- The E-Business Point of Contact (POC) at your organization must respond to the registration email from Grants.gov and login at Grants.gov to authorize you as an Authorized Organization Representative (AOR). Please note that there can be more than one AOR for an organization.
Please note, on April 4, 2022, the unique entity identifier used across the Federal government changed from the Data Universal Numbering System (DUNS) number to the Unique Entity Identifier (UEI) (generated by SAM.gov). If your entity is currently registered in SAM.gov, your UEI has already been assigned and is viewable in SAM.gov. This includes inactive registrations.
For information and instructions on each of these processes, please see Grants.gov’s Frequently Asked Questions by Applicants. Information on the federal grants funding process and supporting resources is available at the Grants.gov Grants 101 page and on the Grant Lifecycle Timeline.

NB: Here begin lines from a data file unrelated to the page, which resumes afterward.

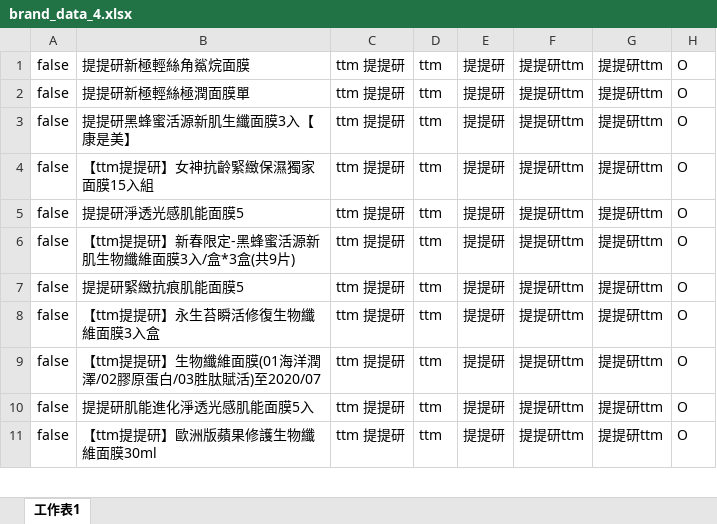
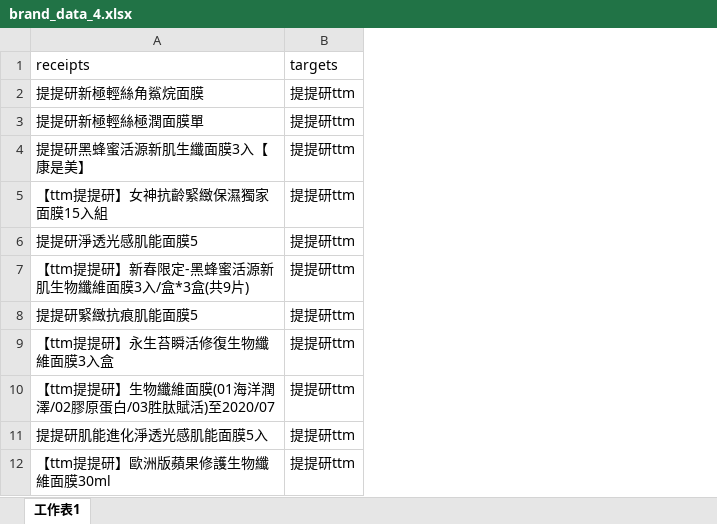
Before and after one commit to benny-liang0623/maboo, an Excel workbook: Brand/brand_data/brand_data_4.xlsx, sheet 工作表1, drawn as a sheet; only a part is shown; values as stored, in another font and other column widths than the file's, no borders; removed rows and columns are numbered as before the commit, all else as after; the diff names each change by its address in the sheet, - before the commit and + after, or states it on an @@ line.

Commit message:
update data

```diff
--- a/Brand/brand_data/brand_data_4.xlsx (sheet 工作表1)
+++ b/Brand/brand_data/brand_data_4.xlsx (sheet 工作表1)
-column A, rows 1-11: all false
-column C, rows 1-11: all ttm 提提研
-column D, rows 1-11: all ttm
-column E, rows 1-11: all 提提研
-column F, rows 1-11: all 提提研ttm
-column H, rows 1-11: all O
+row 1: receipts | targets
```
Also changed, not shown: Brand/brand_data/brand_data_1.xlsx, 4 other files.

Explore Federal Grant Pre-Award guidance
Leverage the Federal Grant Applicant Resources page for additional information on account registration, eligibility, training, and FAQs
The Build America Bureau, responsible for supporting transportation infrastructure development projects, offers several programs to provide project finance assistance to State, local, and private project sponsors. These are customizable credit instruments that reduce project costs and increase flexibility. With the Bureau’s credit programs, State and local project sponsors have the ability to accelerate delivery of needed infrastructure projects, often in partnership with private sector investors.
Application information can be found on each of the program pages linked below:
• Public-Private Partnerships (P3s)
• Transportation Infrastructure Finance and Innovation Act (TIFIA)
• Railroad Rehabilitation & Improvement Financing (RRIF)
• Private Activity Bonds (PABs)
• Infrastructure For Rebuilding America (INFRA) Grants
See more about credit programs and grants for Bipartisan Infrastructure Law projects through the Build America Bureau.
Codified in the Bipartisan Infrastructure Law, the Rural Opportunities to Use Transportation for Economic Success (ROUTES) is an initiative to address disparities in rural transportation infrastructure by developing user-friendly tools and technical assistance. To view additional information on ROUTES, including grant application and EV infrastructure toolkits, visit the ROUTES initiative page.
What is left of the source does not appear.